Can you make the correct diagnosis?

This is a 22-year-old Alaska Native male with history of 120 pounds of weight loss.

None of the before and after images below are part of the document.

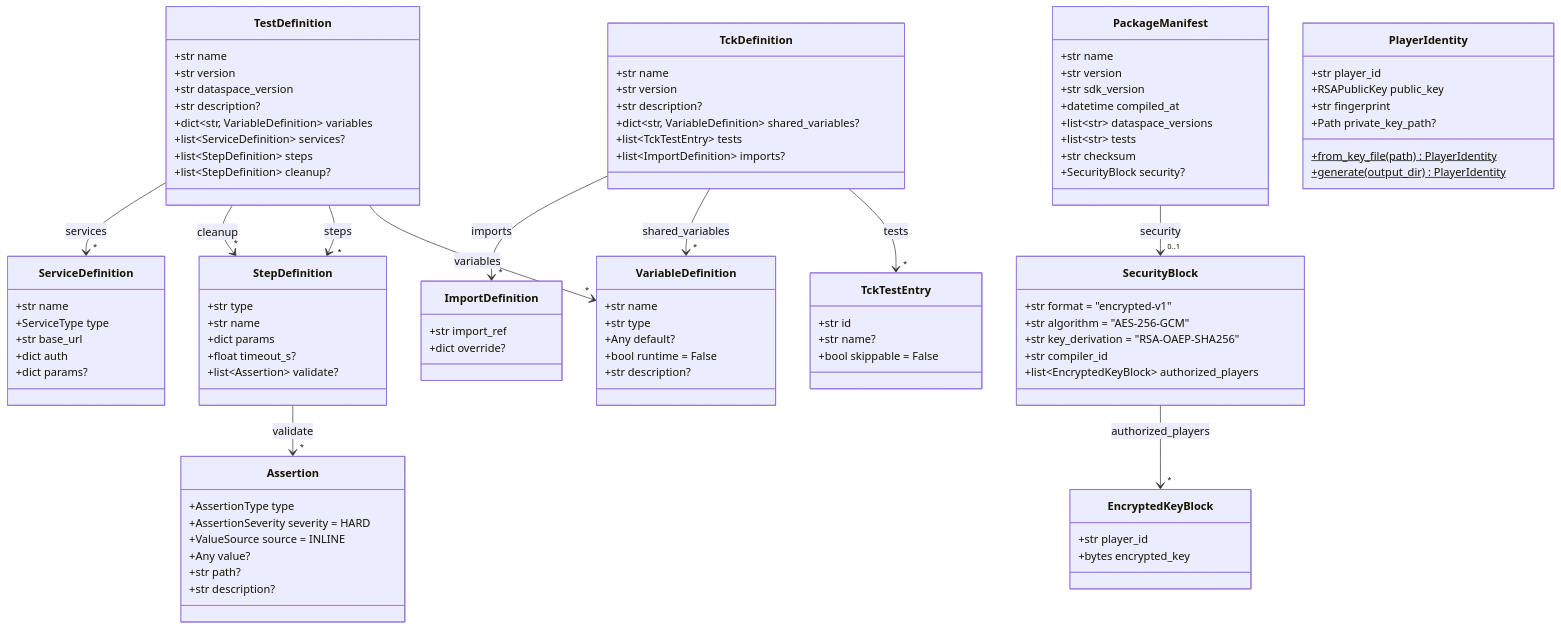
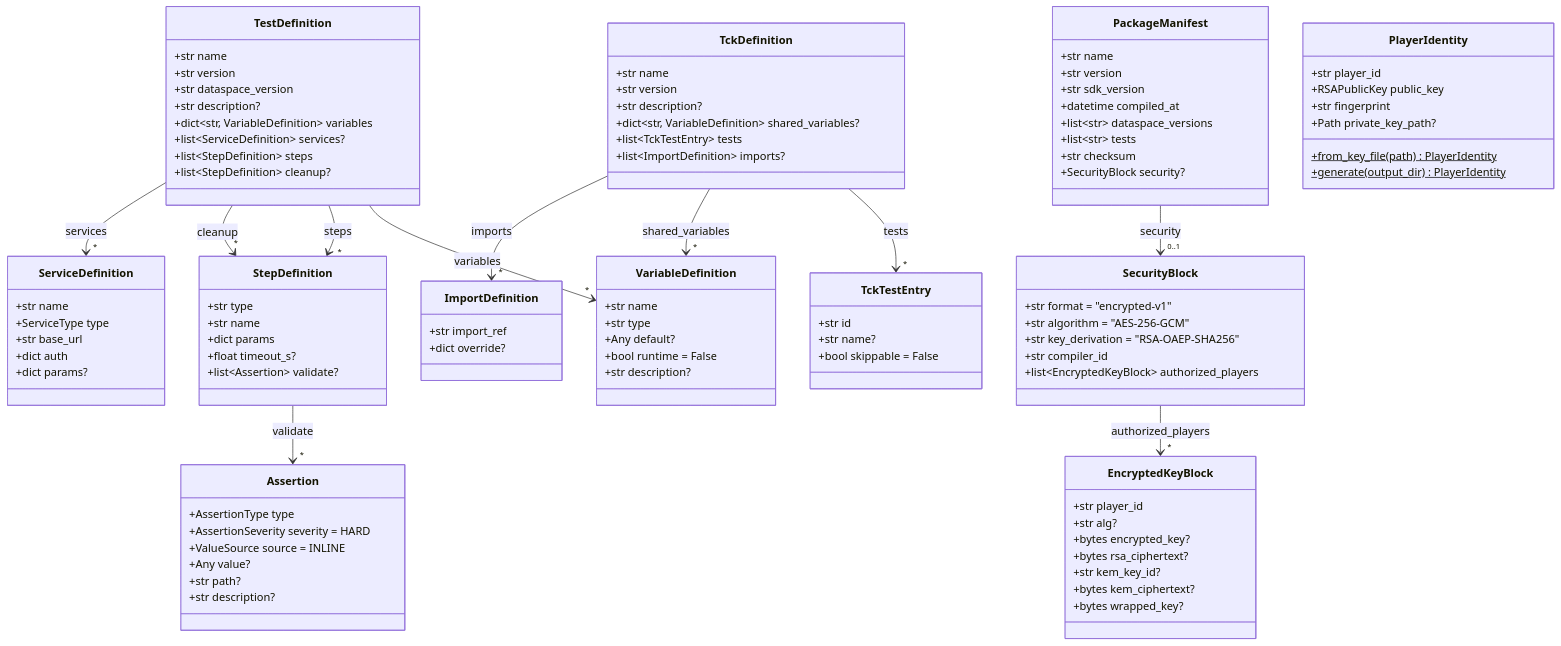
The first of 8 diagrams in docs/specification/specification/data-models.md (eclipse-tractusx/tractusx-testlab), drawn with Mermaid before and after one commit. The commit also changed other lines of this file and 32 other files, not shown here.

```diff
--- a/docs/specification/specification/data-models.md
+++ b/docs/specification/specification/data-models.md
@@ -128,7 +128,12 @@
 
     class EncryptedKeyBlock {
         +str player_id
-        +bytes encrypted_key
+        +str alg?
+        +bytes encrypted_key?
+        +bytes rsa_ciphertext?
+        +str kem_key_id?
+        +bytes kem_ciphertext?
+        +bytes wrapped_key?
     }
 
     class SecurityBlock {
```
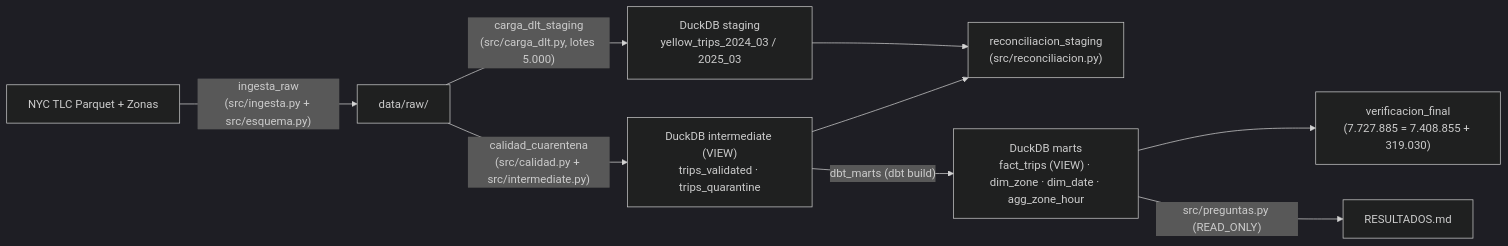
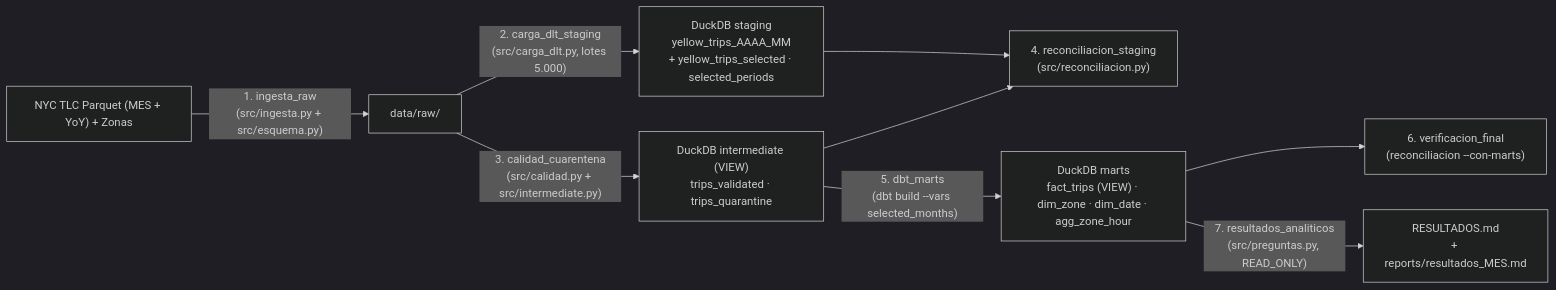
One commit to nicoquinteros23/pipeline-nyc-taxi changed the first of 2 diagrams in docs/ARQUITECTURA_FINAL.md. Above: the diagram before and after it, drawn with Mermaid (dark theme). The commit also changed other lines of this file and 52 other files, not shown here.

````diff
--- a/docs/ARQUITECTURA_FINAL.md
+++ b/docs/ARQUITECTURA_FINAL.md
@@ -7,11 +7,11 @@
 ```mermaid
 flowchart LR
-  TLC["NYC TLC Parquet + Zonas"] -->|"ingesta_raw\n(src/ingesta.py + src/esquema.py)"| RAW["data/raw/"]
-  RAW -->|"carga_dlt_staging\n(src/carga_dlt.py, lotes 5.000)"| STG["DuckDB staging\nyellow_trips_2024_03 / 2025_03"]
-  RAW -->|"calidad_cuarentena\n(src/calidad.py + src/intermediate.py)"| INT["DuckDB intermediate (VIEW)\ntrips_validated · trips_quarantine"]
-  STG --> REC1["reconciliacion_staging\n(src/reconciliacion.py)"]
+  TLC["NYC TLC Parquet (MES + YoY) + Zonas"] -->|"1. ingesta_raw\n(src/ingesta.py + src/esquema.py)"| RAW["data/raw/"]
+  RAW -->|"2. carga_dlt_staging\n(src/carga_dlt.py, lotes 5.000)"| STG["DuckDB staging\nyellow_trips_AAAA_MM\n+ yellow_trips_selected · selected_periods"]
+  RAW -->|"3. calidad_cuarentena\n(src/calidad.py + src/intermediate.py)"| INT["DuckDB intermediate (VIEW)\ntrips_validated · trips_quarantine"]
+  STG --> REC1["4. reconciliacion_staging\n(src/reconciliacion.py)"]
   INT --> REC1
-  INT -->|"dbt_marts (dbt build)"| MARTS["DuckDB marts\nfact_trips (VIEW) · dim_zone · dim_date · agg_zone_hour"]
-  MARTS --> REC2["verificacion_final\n(7.727.885 = 7.408.855 + 319.030)"]
-  MARTS -->|"src/preguntas.py (READ_ONLY)"| RES["RESULTADOS.md"]
+  INT -->|"5. dbt_marts\n(dbt build --vars selected_months)"| MARTS["DuckDB marts\nfact_trips (VIEW) · dim_zone · dim_date · agg_zone_hour"]
+  MARTS --> REC2["6. verificacion_final\n(reconciliacion --con-marts)"]
+  MARTS -->|"7. resultados_analiticos\n(src/preguntas.py, READ_ONLY)"| RES["RESULTADOS.md\n+ reports/resultados_MES.md"]
 ```
````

He presented to Seattle Indian Health Board clinic for a routine dental visit.  The head and neck examination was within normal limits.  There is was no evidence of facial swelling or asymmetry or bony expansion.  However, the panoramic radiograph (Figure 1) revealed a large, well-defined and corticated unilocular radiolucency of the left ramus extending and involving the condylar process and condylar head.  The radiolucency of the condyle is multilocular.

1. Traumatic bone cavity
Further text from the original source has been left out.